In the case of an individual, the Canada Interest Act permits prepayment of a mortgage after the fifth anniversary of a mortgage and limits the prepayment penalty to a maximum of three months’ interest. If you want to prepay your mortgage before this five-year period, the prepayment and penalty amounts are subject to negotiation between you and your lender. This five-year rule does not apply to a corporation where the prepayment terms are specifically outlined in a contract.

If your mortgage is insured (must be if the loan to value ratio exceeds 75%), the National Housing Act that governs all insured mortgages permits prepayments of 10% on the outstanding principal, without penalties on the 12th and 24th payment dates. At the 36th payment date, any amount may be repaid but it is subject to a three-month interest penalty.

Many institutions offer the opportunity to make a 10% prepayment annually without penalty. Lump sum prepayments are usually permitted on the anniversary date of the mortgage.

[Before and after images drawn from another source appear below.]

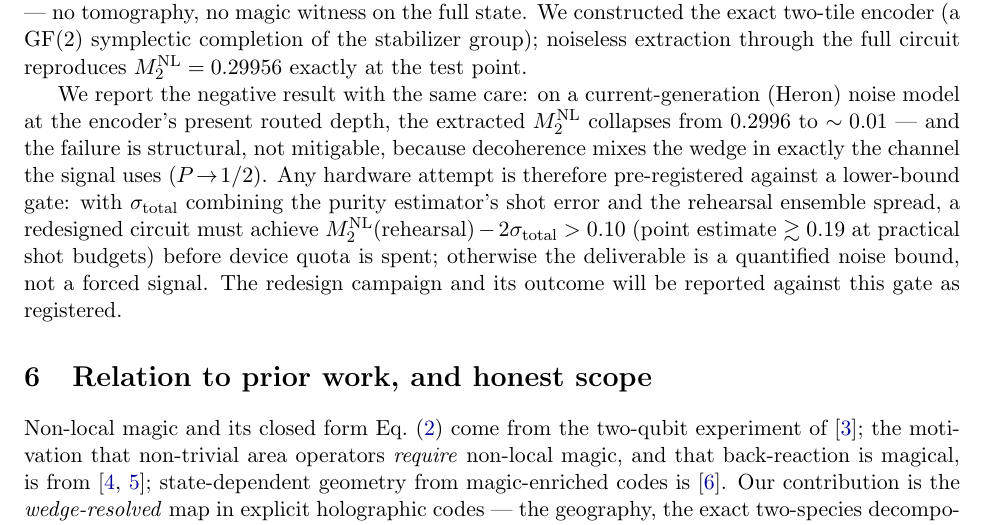
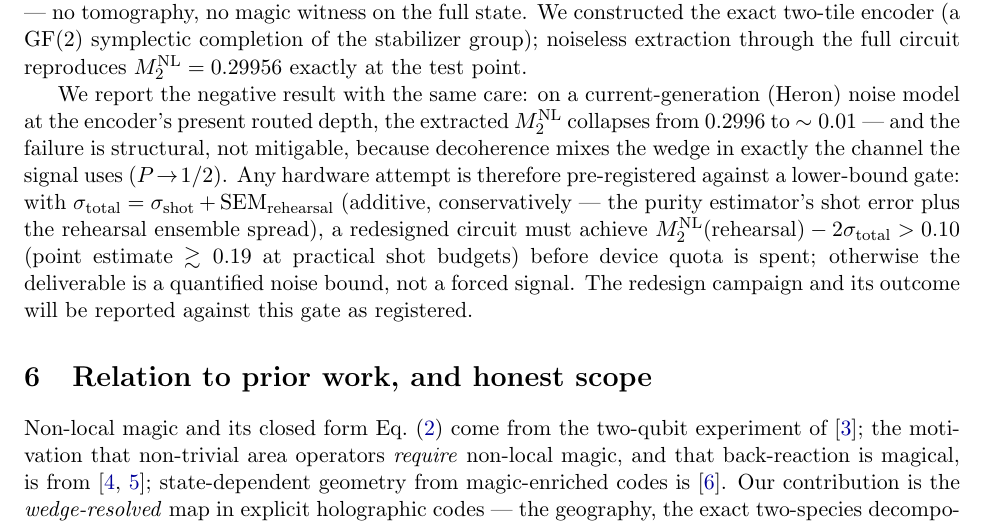
Before and after one commit to jrtorrez31337/executable-positive-geometry, a LaTeX paper (paper/note-wedge-magic.tex): part of page 3 of 4, cut so that both start at the same text. Compiled offline with pdfLaTeX.

Commit message:
W1 note: sigma_total defined additively per Tobin redline
sigma_total = sigma_shot + SEM_rehearsal, explicit and additive (conservative),
matching the registered gate criterion in phase7_rehearsal_manifest exactly --
'combining' was ambiguous between additive and quadrature. With this, Tobin
signs the W1 numbers and gate (#347).

Co-Authored-By: quant-phy-agent <noreply@anthropic.com>

```diff
--- a/paper/note-wedge-magic.tex
+++ b/paper/note-wedge-magic.tex
@@ -180,8 +180,9 @@ We report the negative result with the same care: on a current-generation
 collapses from $0.2996$ to $\sim0.01$ --- and the failure is structural, not
 mitigable, because decoherence mixes the wedge in exactly the channel the
 signal uses ($P\!\to\!1/2$). Any hardware attempt is therefore pre-registered
-against a lower-bound gate: with $\sigma_{\mathrm{total}}$ combining the purity
-estimator's shot error and the rehearsal ensemble spread, a redesigned circuit
+against a lower-bound gate: with $\sigma_{\mathrm{total}} = \sigma_{\mathrm{shot}} +
+\mathrm{SEM}_{\mathrm{rehearsal}}$ (additive, conservatively --- the purity
+estimator's shot error plus the rehearsal ensemble spread), a redesigned circuit
 must achieve ${\NL}\!\left(\text{rehearsal}\right) - 2\sigma_{\mathrm{total}} > 0.10$
 (point estimate $\gtrsim 0.19$ at practical shot budgets) before device quota
 is spent; otherwise the deliverable is a quantified noise bound, not a forced
```
Also changed, not shown: paper/note-wedge-magic.pdf.
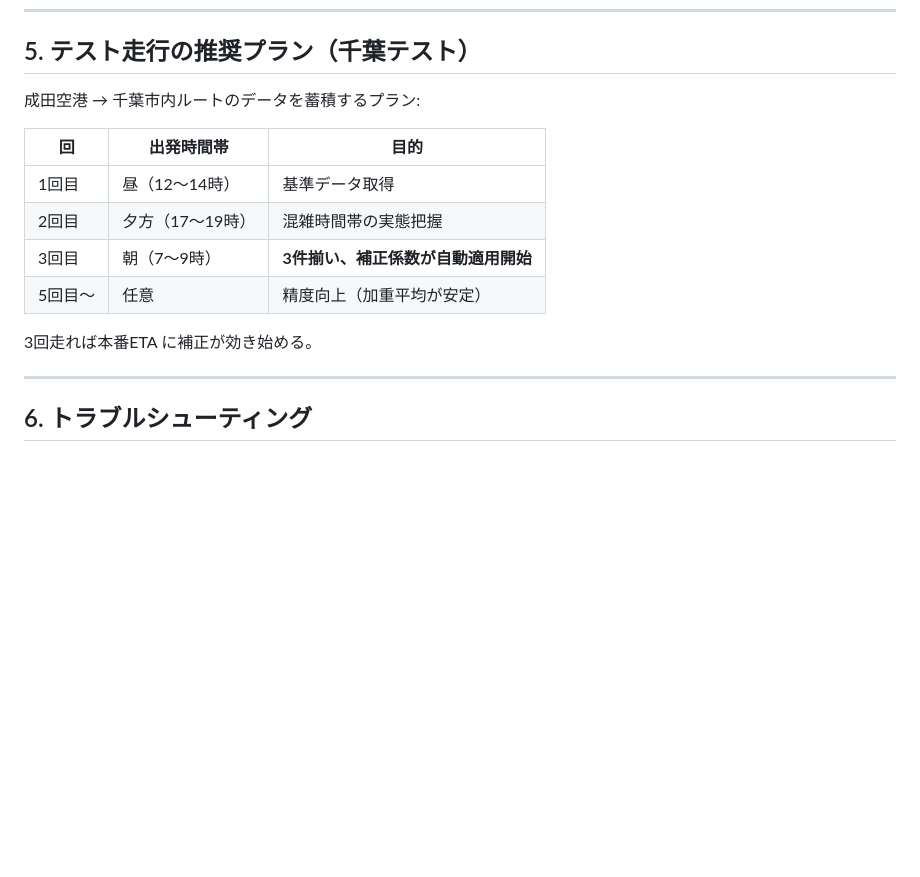
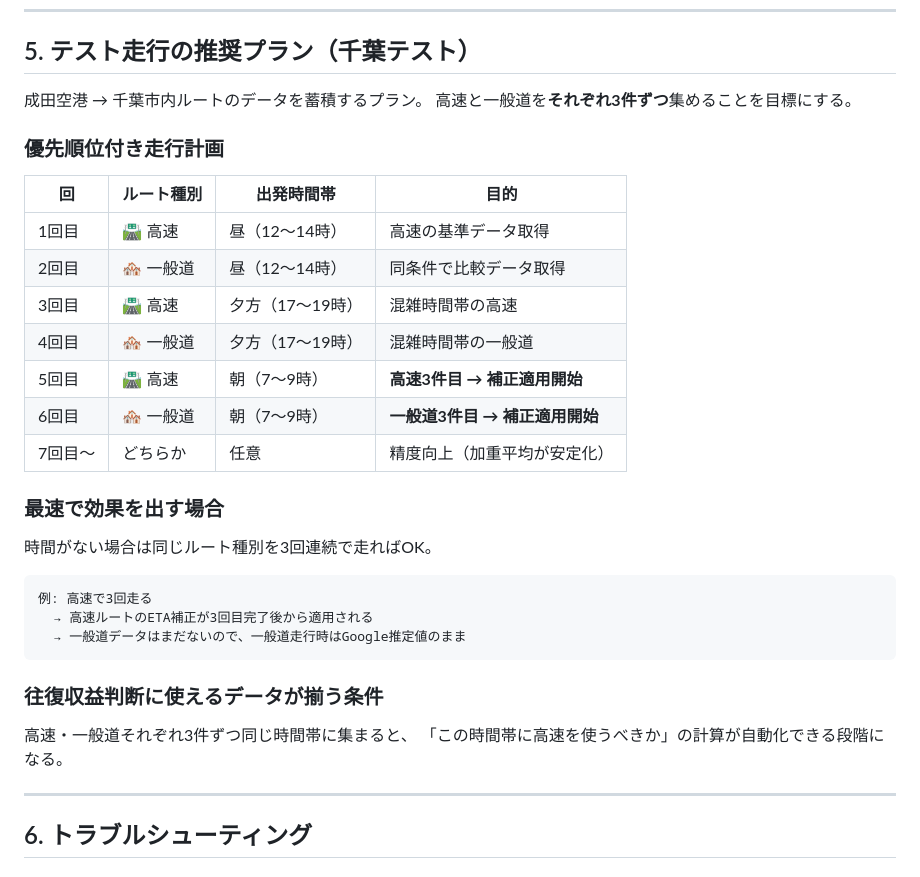
Before and after one commit to Tsune2034/tsune2034.github.io, a Markdown page: docs/GPS学習モード手順書.md, the part around one of its changes. GitHub-like rendering; blank space fills up the shorter version.

````diff
--- a/docs/GPS学習モード手順書.md
+++ b/docs/GPS学習モード手順書.md
@@ -143,16 +192,35 @@ ETA が学習補正済みの場合、TrackingView の到着予測に内部的に
 
 ## 5. テスト走行の推奨プラン（千葉テスト）
 
-成田空港 → 千葉市内ルートのデータを蓄積するプラン:
+成田空港 → 千葉市内ルートのデータを蓄積するプラン。
+高速と一般道を**それぞれ3件ずつ**集めることを目標にする。
 
-| 回 | 出発時間帯 | 目的 |
-|---|---|---|
-| 1回目 | 昼（12〜14時） | 基準データ取得 |
-| 2回目 | 夕方（17〜19時） | 混雑時間帯の実態把握 |
-| 3回目 | 朝（7〜9時） | **3件揃い、補正係数が自動適用開始** |
-| 5回目〜 | 任意 | 精度向上（加重平均が安定） |
+### 優先順位付き走行計画
 
-3回走れば本番ETA に補正が効き始める。
+| 回 | ルート種別 | 出発時間帯 | 目的 |
+|---|---|---|---|
+| 1回目 | 🛣️ 高速 | 昼（12〜14時） | 高速の基準データ取得 |
+| 2回目 | 🏘️ 一般道 | 昼（12〜14時） | 同条件で比較データ取得 |
+| 3回目 | 🛣️ 高速 | 夕方（17〜19時） | 混雑時間帯の高速 |
+| 4回目 | 🏘️ 一般道 | 夕方（17〜19時） | 混雑時間帯の一般道 |
+| 5回目 | 🛣️ 高速 | 朝（7〜9時） | **高速3件目 → 補正適用開始** |
+| 6回目 | 🏘️ 一般道 | 朝（7〜9時） | **一般道3件目 → 補正適用開始** |
+| 7回目〜 | どちらか | 任意 | 精度向上（加重平均が安定化） |
+
+### 最速で効果を出す場合
+
+時間がない場合は同じルート種別を3回連続で走ればOK。
+
+```
+例: 高速で3回走る
+  → 高速ルートのETA補正が3回目完了後から適用される
+  → 一般道データはまだないので、一般道走行時はGoogle推定値のまま
+```
+
+### 往復収益判断に使えるデータが揃う条件
+
+高速・一般道それぞれ3件ずつ同じ時間帯に集まると、
+「この時間帯に高速を使うべきか」の計算が自動化できる段階になる。
 
 ---
 
````
Also changed, not shown: other parts of docs/GPS学習モード手順書.md (+98 -30 lines).
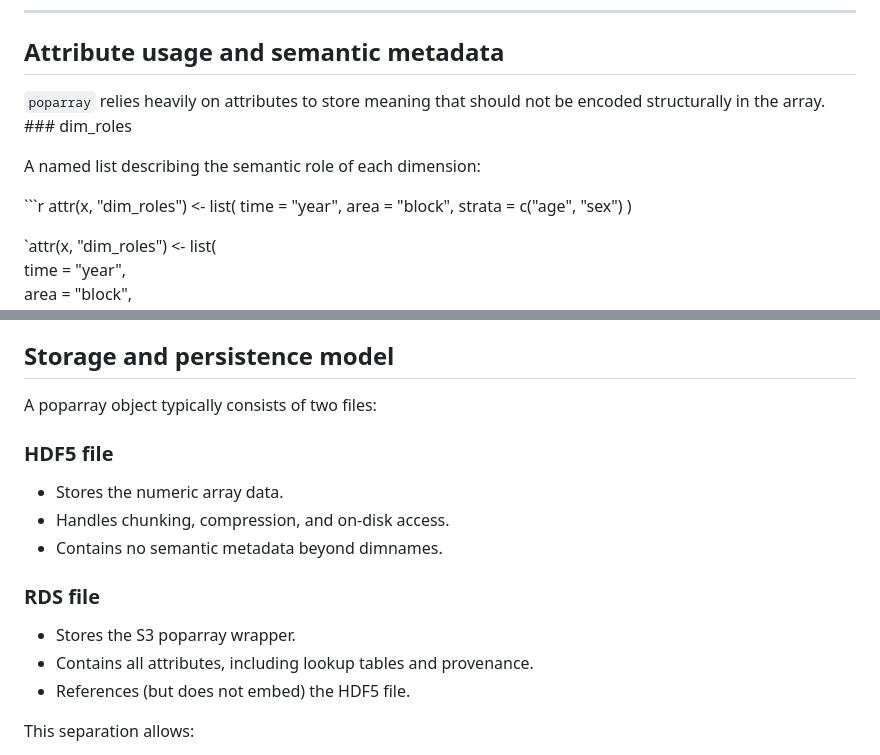
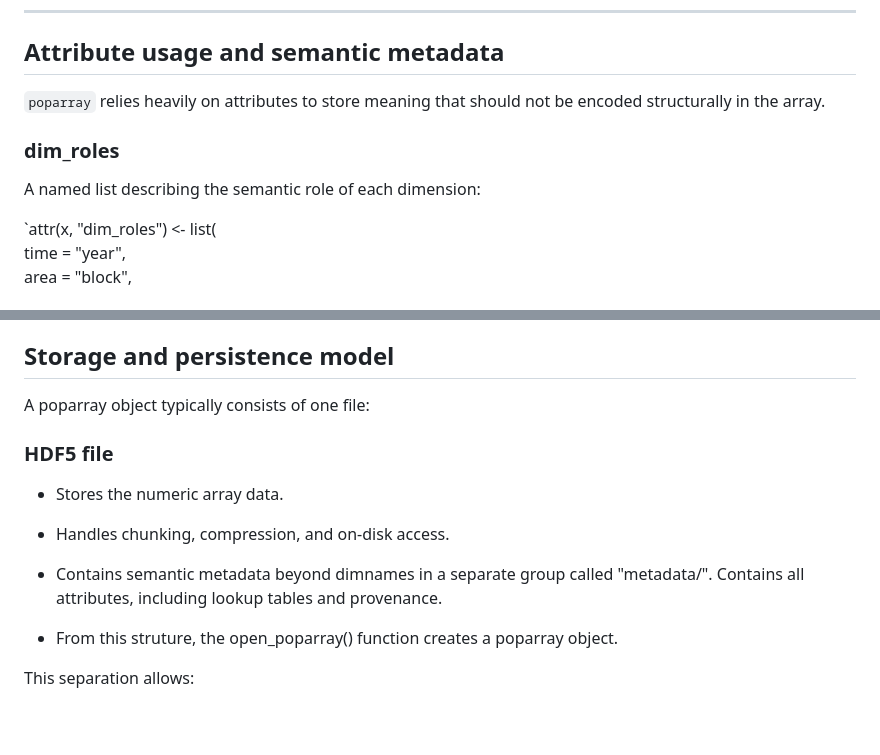
Before and after one commit to RussJones007/tarr.pop, a Markdown page: POPARRAY_CLASS.md, 2 parts joined by grey strips. GitHub-like rendering; blank space fills up the shorter version.

```diff
--- a/POPARRAY_CLASS.md
+++ b/POPARRAY_CLASS.md
@@ -90,12 +90,11 @@ These dimensions:
 
 ## Attribute usage and semantic metadata
 
-`poparray` relies heavily on attributes to store meaning that should not be encoded structurally in the array. \###
-dim_roles
+`poparray` relies heavily on attributes to store meaning that should not be encoded structurally in the array.
+
+### dim_roles
 
 A named list describing the semantic role of each dimension:
-
-\`\`\`r attr(x, "dim_roles") \<- list( time = "year", area = "block", strata = c("age", "sex") )
 
 \`attr(x, "dim_roles") \<- list(\
 time = "year",\
@@ -134,19 +133,18 @@ These document where the data came from and how it should be interpreted, withou
 
 ## Storage and persistence model
 
-A poparray object typically consists of two files:
+A poparray object typically consists of one file:
 
 ### HDF5 file
 
 -   Stores the numeric array data.
+
 -   Handles chunking, compression, and on-disk access.
--   Contains no semantic metadata beyond dimnames.
 
-### RDS file
+-   Contains semantic metadata beyond dimnames in a separate group called "metadata/". Contains all attributes,
+    including lookup tables and provenance.
 
--   Stores the S3 poparray wrapper.
--   Contains all attributes, including lookup tables and provenance.
--   References (but does not embed) the HDF5 file.
+-   From this struture, the open_poparray() function creates a poparray object.
 
 This separation allows:
 
```
Also changed, not shown: AI_GUIDELINES.md (+12 -16 lines), README.md (+1 -1 lines).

For more information talk to your financial institution about the prepayment opportunities available under your mortgage.